Your task - Please report, as a bare number, how many lines below include the string "btns".
Records provided below:
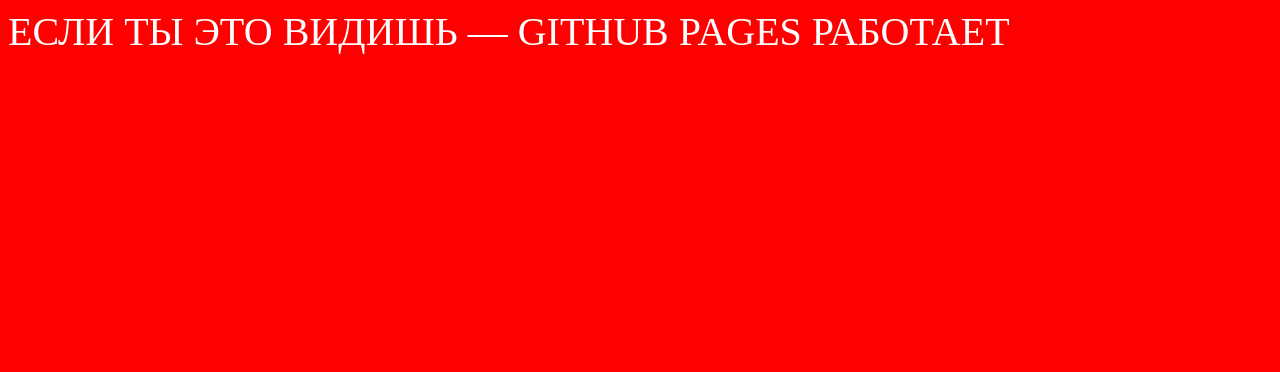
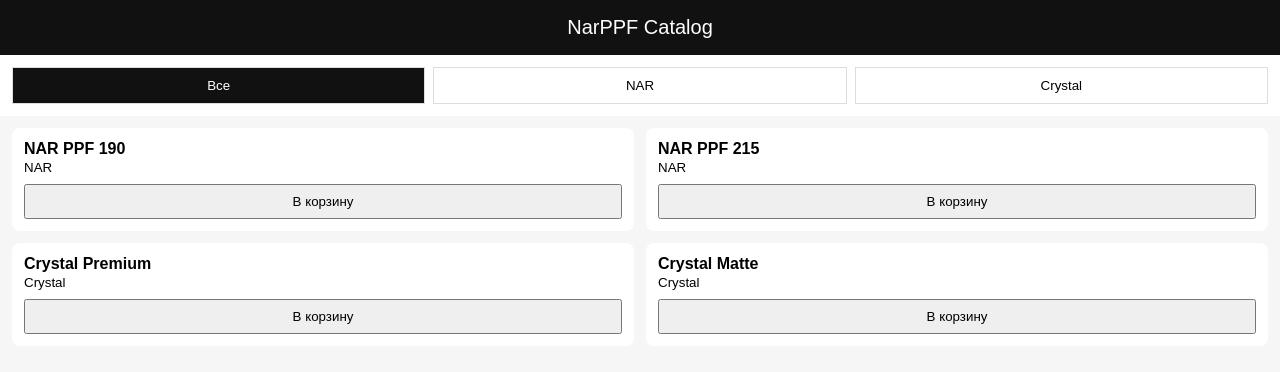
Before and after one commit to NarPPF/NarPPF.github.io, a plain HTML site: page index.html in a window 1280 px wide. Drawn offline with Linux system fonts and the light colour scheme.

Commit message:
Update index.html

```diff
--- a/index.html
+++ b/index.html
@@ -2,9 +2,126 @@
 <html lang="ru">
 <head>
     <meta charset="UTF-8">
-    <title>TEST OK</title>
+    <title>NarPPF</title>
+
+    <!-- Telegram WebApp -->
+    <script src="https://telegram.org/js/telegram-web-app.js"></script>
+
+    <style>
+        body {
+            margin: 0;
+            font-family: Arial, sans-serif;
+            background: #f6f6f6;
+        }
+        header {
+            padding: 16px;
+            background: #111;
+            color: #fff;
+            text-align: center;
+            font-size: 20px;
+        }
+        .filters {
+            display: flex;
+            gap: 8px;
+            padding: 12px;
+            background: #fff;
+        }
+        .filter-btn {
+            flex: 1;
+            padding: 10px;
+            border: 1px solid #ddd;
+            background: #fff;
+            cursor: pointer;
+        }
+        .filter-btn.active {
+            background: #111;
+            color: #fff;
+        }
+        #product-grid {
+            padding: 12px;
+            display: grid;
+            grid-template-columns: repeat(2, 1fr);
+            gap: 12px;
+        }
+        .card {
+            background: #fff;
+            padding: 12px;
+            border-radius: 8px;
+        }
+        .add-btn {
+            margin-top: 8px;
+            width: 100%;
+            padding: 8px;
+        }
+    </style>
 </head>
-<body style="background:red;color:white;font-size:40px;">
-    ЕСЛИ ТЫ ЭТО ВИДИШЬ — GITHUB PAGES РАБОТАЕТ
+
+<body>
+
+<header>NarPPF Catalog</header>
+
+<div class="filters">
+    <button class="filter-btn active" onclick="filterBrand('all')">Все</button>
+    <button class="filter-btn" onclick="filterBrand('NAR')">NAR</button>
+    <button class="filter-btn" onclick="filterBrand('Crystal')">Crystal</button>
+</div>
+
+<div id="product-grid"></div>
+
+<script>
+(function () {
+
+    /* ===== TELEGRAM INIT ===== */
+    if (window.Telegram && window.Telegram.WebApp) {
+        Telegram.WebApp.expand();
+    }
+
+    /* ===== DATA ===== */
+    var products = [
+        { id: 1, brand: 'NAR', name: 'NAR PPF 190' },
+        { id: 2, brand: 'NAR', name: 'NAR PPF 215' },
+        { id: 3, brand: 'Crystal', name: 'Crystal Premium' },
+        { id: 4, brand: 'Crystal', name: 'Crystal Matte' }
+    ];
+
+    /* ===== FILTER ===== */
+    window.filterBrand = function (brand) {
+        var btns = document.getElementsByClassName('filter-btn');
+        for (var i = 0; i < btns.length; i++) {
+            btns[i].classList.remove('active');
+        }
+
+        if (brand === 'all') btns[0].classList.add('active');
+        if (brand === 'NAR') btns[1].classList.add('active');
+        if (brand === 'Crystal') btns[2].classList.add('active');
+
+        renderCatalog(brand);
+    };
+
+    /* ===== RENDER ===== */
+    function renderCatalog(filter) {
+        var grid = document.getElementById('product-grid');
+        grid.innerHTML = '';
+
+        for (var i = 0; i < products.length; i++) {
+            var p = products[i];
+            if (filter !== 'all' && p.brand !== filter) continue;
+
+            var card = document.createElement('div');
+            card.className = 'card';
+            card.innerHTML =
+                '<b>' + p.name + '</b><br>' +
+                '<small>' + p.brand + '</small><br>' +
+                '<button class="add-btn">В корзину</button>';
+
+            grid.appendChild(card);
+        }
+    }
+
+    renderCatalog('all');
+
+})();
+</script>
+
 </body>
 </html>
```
End of Records provided.
Records provided below:
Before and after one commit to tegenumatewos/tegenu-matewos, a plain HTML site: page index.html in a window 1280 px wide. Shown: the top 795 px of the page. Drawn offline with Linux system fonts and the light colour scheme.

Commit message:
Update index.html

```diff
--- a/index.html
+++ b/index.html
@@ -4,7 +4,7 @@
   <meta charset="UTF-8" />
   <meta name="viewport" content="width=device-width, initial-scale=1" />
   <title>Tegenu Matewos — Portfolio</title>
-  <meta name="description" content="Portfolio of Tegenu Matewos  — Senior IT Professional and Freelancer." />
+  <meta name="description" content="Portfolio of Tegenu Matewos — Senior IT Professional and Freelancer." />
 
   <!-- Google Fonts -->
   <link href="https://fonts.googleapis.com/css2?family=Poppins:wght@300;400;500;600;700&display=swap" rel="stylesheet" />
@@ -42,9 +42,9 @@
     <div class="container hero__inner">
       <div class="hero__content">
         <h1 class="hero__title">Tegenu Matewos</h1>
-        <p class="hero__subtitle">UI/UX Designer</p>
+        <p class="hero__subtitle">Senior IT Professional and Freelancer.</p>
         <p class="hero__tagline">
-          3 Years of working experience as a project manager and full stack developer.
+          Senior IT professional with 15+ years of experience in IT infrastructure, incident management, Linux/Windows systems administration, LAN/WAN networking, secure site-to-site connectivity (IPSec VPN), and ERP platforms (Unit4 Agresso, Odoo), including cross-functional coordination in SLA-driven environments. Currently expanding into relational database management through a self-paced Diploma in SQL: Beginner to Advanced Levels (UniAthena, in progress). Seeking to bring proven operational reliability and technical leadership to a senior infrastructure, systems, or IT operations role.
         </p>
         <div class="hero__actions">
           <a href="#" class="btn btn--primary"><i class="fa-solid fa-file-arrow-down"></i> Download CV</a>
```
End of Records provided.
Response - 6